Since insulin was discovered a century ago, it has been the go-to treatment for people with type 1 diabetes. But insulin injections cannot accurately mimic the natural control of blood glucose by islet cells of the pancreas. Although we can now replace islet cells and restore glucose control with islet transplantation, this approach is currently useful only for a small number of people with type 1 diabetes.

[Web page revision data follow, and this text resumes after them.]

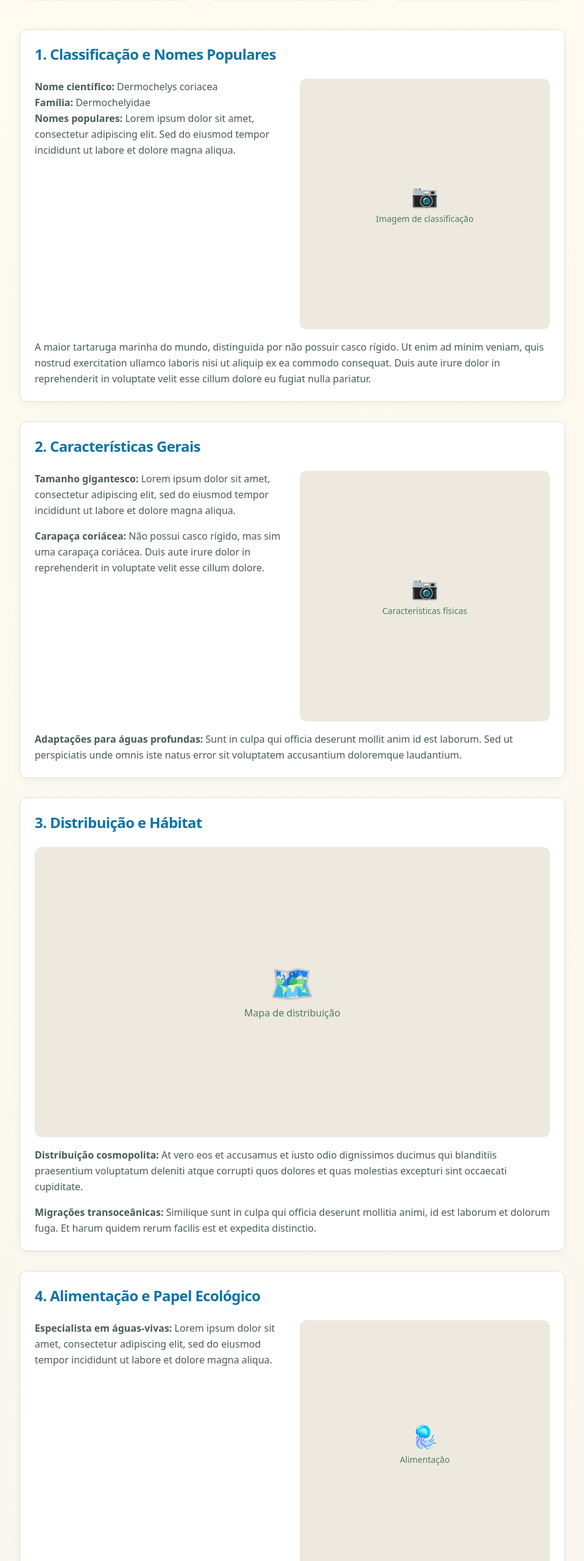
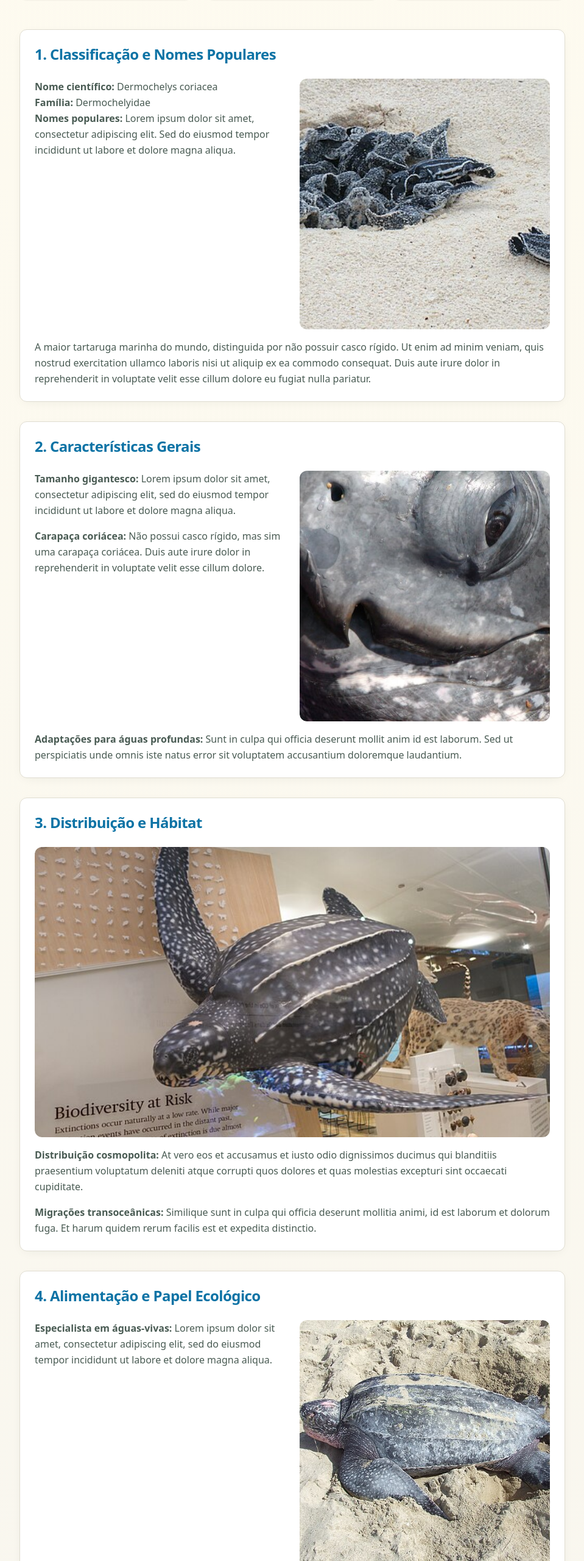
Before and after one commit to MatheusToyota/tartarugas-do-brasil-viz, a React (Vite) app: page /tartaruga-de-couro in a window 1280 px wide. Shown: the part 946-3506 px from the top of the page at 61% size, without its empty margins (160-1119 px from the left). Built offline with nearby package versions, Linux system fonts and the light colour scheme.

Commit message:
Fix turtle images and conservation section

```diff
--- a/src/pages/TartarugaCabecuda.tsx
+++ b/src/pages/TartarugaCabecuda.tsx
@@ -283,12 +283,6 @@ filhotes, além de campanhas educativas junto às comunidades.
 proteção ambiental no litoral da Bahia e Sergipe, e o Parque Nacional Marinho de Abrolhos
 (BA).
                 </p>
-                <div className="aspect-video bg-muted rounded-lg flex items-center justify-center">
-                  <div className="text-center text-muted-foreground">
-                    <div className="text-6xl mb-2">🛡️</div>
-                    <p>Esforços de conservação</p>
-                  </div>
-                </div>
               </CardContent>
             </Card>
 
--- a/src/pages/TartarugaDeCouro.tsx
+++ b/src/pages/TartarugaDeCouro.tsx
@@ -98,11 +98,12 @@ const TartarugaDeCouro = () => {
                       <strong>Nomes populares:</strong> Lorem ipsum dolor sit amet, consectetur adipiscing elit. Sed do eiusmod tempor incididunt ut labore et dolore magna aliqua.
                     </p>
                   </div>
-                  <div className="aspect-square bg-muted rounded-lg flex items-center justify-center">
-                    <div className="text-center text-muted-foreground">
-                      <div className="text-4xl mb-2">📷</div>
-                      <p className="text-sm">Imagem de classificação</p>
-                    </div>
+                  <div className="aspect-square bg-muted rounded-lg flex items-center justify-center overflow-hidden">
+                    <img
+                      src={couroImg2}
+                      alt="Classificação tartaruga-de-couro"
+                      className="object-cover w-full h-full rounded-lg"
+                    />
                   </div>
                 </div>
                 <p className="text-foreground/80 leading-relaxed">
@@ -125,11 +126,12 @@ const TartarugaDeCouro = () => {
                       <strong>Carapaça coriácea:</strong> Não possui casco rígido, mas sim uma carapaça coriácea. Duis aute irure dolor in reprehenderit in voluptate velit esse cillum dolore.
                     </p>
                   </div>
-                  <div className="aspect-square bg-muted rounded-lg flex items-center justify-center">
-                    <div className="text-center text-muted-foreground">
-                      <div className="text-4xl mb-2">📷</div>
-                      <p className="text-sm">Características físicas</p>
-                    </div>
+                  <div className="aspect-square bg-muted rounded-lg flex items-center justify-center overflow-hidden">
+                    <img
+                      src={couroImg3}
+                      alt="Características físicas tartaruga-de-couro"
+                      className="object-cover w-full h-full rounded-lg"
+                    />
                   </div>
                 </div>
                 <p className="text-foreground/80 leading-relaxed">
@@ -143,11 +145,12 @@ const TartarugaDeCouro = () => {
                 <CardTitle className="text-2xl text-primary">3. Distribuição e Hábitat</CardTitle>
               </CardHeader>
               <CardContent className="space-y-4">
-                <div className="aspect-video bg-muted rounded-lg flex items-center justify-center mb-4">
-                  <div className="text-center text-muted-foreground">
-                    <div className="text-6xl mb-2">🗺️</div>
-                    <p>Mapa de distribuição</p>
-                  </div>
+                <div className="aspect-video bg-muted rounded-lg flex items-center justify-center mb-4 overflow-hidden">
+                  <img
+                    src={couroImg4}
+                    alt="Distribuição tartaruga-de-couro"
+                    className="object-cover w-full h-full rounded-lg"
+                  />
                 </div>
                 <p className="text-foreground/80 leading-relaxed">
                   <strong>Distribuição cosmopolita:</strong> At vero eos et accusamus et iusto odio dignissimos ducimus qui blanditiis praesentium voluptatum deleniti atque corrupti quos dolores et quas molestias excepturi sint occaecati cupiditate.
@@ -169,11 +172,12 @@ const TartarugaDeCouro = () => {
                       <strong>Especialista em águas-vivas:</strong> Lorem ipsum dolor sit amet, consectetur adipiscing elit, sed do eiusmod tempor incididunt ut labore et dolore magna aliqua.
                     </p>
                   </div>
-                  <div className="aspect-square bg-muted rounded-lg flex items-center justify-center">
-                    <div className="text-center text-muted-foreground">
-                      <div className="text-4xl mb-2">🪼</div>
-                      <p className="text-sm">Alimentação</p>
-                    </div>
+                  <div className="aspect-square bg-muted rounded-lg flex items-center justify-center overflow-hidden">
+                    <img
+                      src={couroImg5}
+                      alt="Alimentação tartaruga-de-couro"
+                      className="object-cover w-full h-full rounded-lg"
+                    />
                   </div>
                 </div>
                 <p className="text-foreground/80 leading-relaxed">
@@ -187,11 +191,12 @@ const TartarugaDeCouro = () => {
                 <CardTitle className="text-2xl text-primary">5. Reprodução e Ciclo de Vida</CardTitle>
               </CardHeader>
               <CardContent className="space-y-4">
-                <div className="aspect-video bg-muted rounded-lg flex items-center justify-center mb-4">
-                  <div className="text-center text-muted-foreground">
-                    <div className="text-6xl mb-2">🥚</div>
-                    <p>Processo reprodutivo</p>
-                  </div>
+                <div className="aspect-video bg-muted rounded-lg flex items-center justify-center mb-4 overflow-hidden">
+                  <img
+                    src={couroImg6}
+                    alt="Processo reprodutivo tartaruga-de-couro"
+                    className="object-cover w-full h-full rounded-lg"
+                  />
                 </div>
                 <p className="text-foreground/80 leading-relaxed">
                   Vel illum qui dolorem eum fugiat quo voluptas nulla pariatur. At vero eos et accusamus et iusto odio dignissimos ducimus qui blanditiis praesentium voluptatum deleniti atque corrupti quos dolores.
--- a/src/pages/TartarugaDePente.tsx
+++ b/src/pages/TartarugaDePente.tsx
@@ -99,11 +99,12 @@ const TartarugaDePente = () => {
                       <strong>Nomes populares:</strong> Lorem ipsum dolor sit amet, consectetur adipiscing elit. Sed do eiusmod tempor incididunt ut labore et dolore magna aliqua.
                     </p>
                   </div>
-                  <div className="aspect-square bg-muted rounded-lg flex items-center justify-center">
-                    <div className="text-center text-muted-foreground">
-                      <div className="text-4xl mb-2">📷</div>
-                      <p className="text-sm">Imagem de classificação</p>
-                    </div>
+                  <div className="aspect-square bg-muted rounded-lg flex items-center justify-center overflow-hidden">
+                    <img
+                      src={penteImg2}
+                      alt="Classificação tartaruga-de-pente"
+                      className="object-cover w-full h-full rounded-lg"
+                    />
                   </div>
                 </div>
                 <p className="text-foreground/80 leading-relaxed">
@@ -132,11 +133,12 @@ const TartarugaDePente = () => {
                       <strong>Nadadeiras:</strong> Sunt in culpa qui officia deserunt mollit anim id est laborum. Longas e adaptadas para natação eficiente, permitindo viagens de milhares de quilômetros.
                     </p>
                   </div>
-                  <div className="aspect-square bg-muted rounded-lg flex items-center justify-center">
-                    <div className="text-center text-muted-foreground">
-                      <div className="text-4xl mb-2">📷</div>
-                      <p className="text-sm">Características físicas</p>
-                    </div>
+                  <div className="aspect-square bg-muted rounded-lg flex items-center justify-center overflow-hidden">
+                    <img
+                      src={penteImg3}
+                      alt="Características físicas tartaruga-de-pente"
+                      className="object-cover w-full h-full rounded-lg"
+                    />
                   </div>
                 </div>
                 <p className="text-foreground/80 leading-relaxed">
@@ -153,11 +155,12 @@ const TartarugaDePente = () => {
                 <CardTitle className="text-2xl text-primary">3. Distribuição e Hábitat</CardTitle>
               </CardHeader>
               <CardContent className="space-y-4">
-                <div className="aspect-video bg-muted rounded-lg flex items-center justify-center mb-4">
-                  <div className="text-center text-muted-foreground">
-                    <div className="text-6xl mb-2">🗺️</div>
-                    <p>Mapa de distribuição</p>
-                  </div>
+                <div className="aspect-video bg-muted rounded-lg flex items-center justify-center mb-4 overflow-hidden">
+                  <img
+                    src={penteImg4}
+                    alt="Distribuição tartaruga-de-pente"
+                    className="object-cover w-full h-full rounded-lg"
+                  />
                 </div>
                 <p className="text-foreground/80 leading-relaxed">
                   <strong>Ocorrência global:</strong> Presente em mares tropicais e subtropicais de todo o planeta. At vero eos et accusamus et iusto odio dignissimos ducimus qui blanditiis praesentium voluptatum deleniti atque corrupti quos dolores et quas molestias excepturi sint occaecati cupiditate non provident.
@@ -185,11 +188,12 @@ const TartarugaDePente = () => {
                       <strong>Dieta especializada:</strong> Esponjas, crustáceos, moluscos, corais moles, ouriços-do-mar, briozoários e algumas algas. Lorem ipsum dolor sit amet, consectetur adipiscing elit.
                     </p>
                   </div>
-                  <div className="aspect-square bg-muted rounded-lg flex items-center justify-center">
-                    <div className="text-center text-muted-foreground">
-                      <div className="text-4xl mb-2">🧽</div>
-                      <p className="text-sm">Alimentação</p>
-                    </div>
+                  <div className="aspect-square bg-muted rounded-lg flex items-center justify-center overflow-hidden">
+                    <img
+                      src={penteImg5}
+                      alt="Alimentação tartaruga-de-pente"
+                      className="object-cover w-full h-full rounded-lg"
+                    />
                   </div>
                 </div>
                 <p className="text-foreground/80 leading-relaxed">
@@ -206,11 +210,12 @@ const TartarugaDePente = () => {
                 <CardTitle className="text-2xl text-primary">5. Reprodução e Ciclo de Vida</CardTitle>
               </CardHeader>
               <CardContent className="space-y-4">
-                <div className="aspect-video bg-muted rounded-lg flex items-center justify-center mb-4">
-                  <div className="text-center text-muted-foreground">
-                    <div className="text-6xl mb-2">🥚</div>
-                    <p>Processo reprodutivo</p>
-                  </div>
+                <div className="aspect-video bg-muted rounded-lg flex items-center justify-center mb-4 overflow-hidden">
+                  <img
+                    src={penteImg6}
+                    alt="Processo reprodutivo tartaruga-de-pente"
+                    className="object-cover w-full h-full rounded-lg"
+                  />
                 </div>
                 <p className="text-foreground/80 leading-relaxed">
                   <strong>Locais de desova no Brasil:</strong> Litoral norte da Bahia, Sergipe e litoral sul do Rio Grande do Norte. Vel illum qui dolorem eum fugiat quo voluptas nulla pariatur. At vero eos et accusamus et iusto odio dignissimos ducimus.
@@ -250,11 +255,12 @@ const TartarugaDePente = () => {
                       <strong>Poluição marinha:</strong> Ingestão de plásticos e resíduos flutuantes. Itaque earum rerum hic tenetur a sapiente delectus.
                     </p>
                   </div>
-                  <div className="aspect-square bg-muted rounded-lg flex items-center justify-center">
-                    <div className="text-center text-muted-foreground">
-                      <div className="text-4xl mb-2">⚠️</div>
-                      <p className="text-sm">Principais ameaças</p>
-                    </div>
+                  <div className="aspect-square bg-muted rounded-lg flex items-center justify-center overflow-hidden">
+                    <img
+                      src={penteImg7}
+                      alt="Principais ameaças tartaruga-de-pente"
+                      className="object-cover w-full h-full rounded-lg"
+                    />
                   </div>
                 </div>
                 <p className="text-foreground/80 leading-relaxed">
```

Dr. Andrew Pepper, Canada Research Chair in Cell Therapies for Diabetes, has already developed a new and effective way to place islets under the skin and shield them from the body’s immune system. Now, he and his research team are examining why islet cells die after transplant—an event that causes disease recurrence. They are also exploring which molecular pathways are part of this cell death and can be targeted with potential new drugs. Ultimately, preventing islet cell death may lead to the development of treatments that can preserve transplant function indefinitely.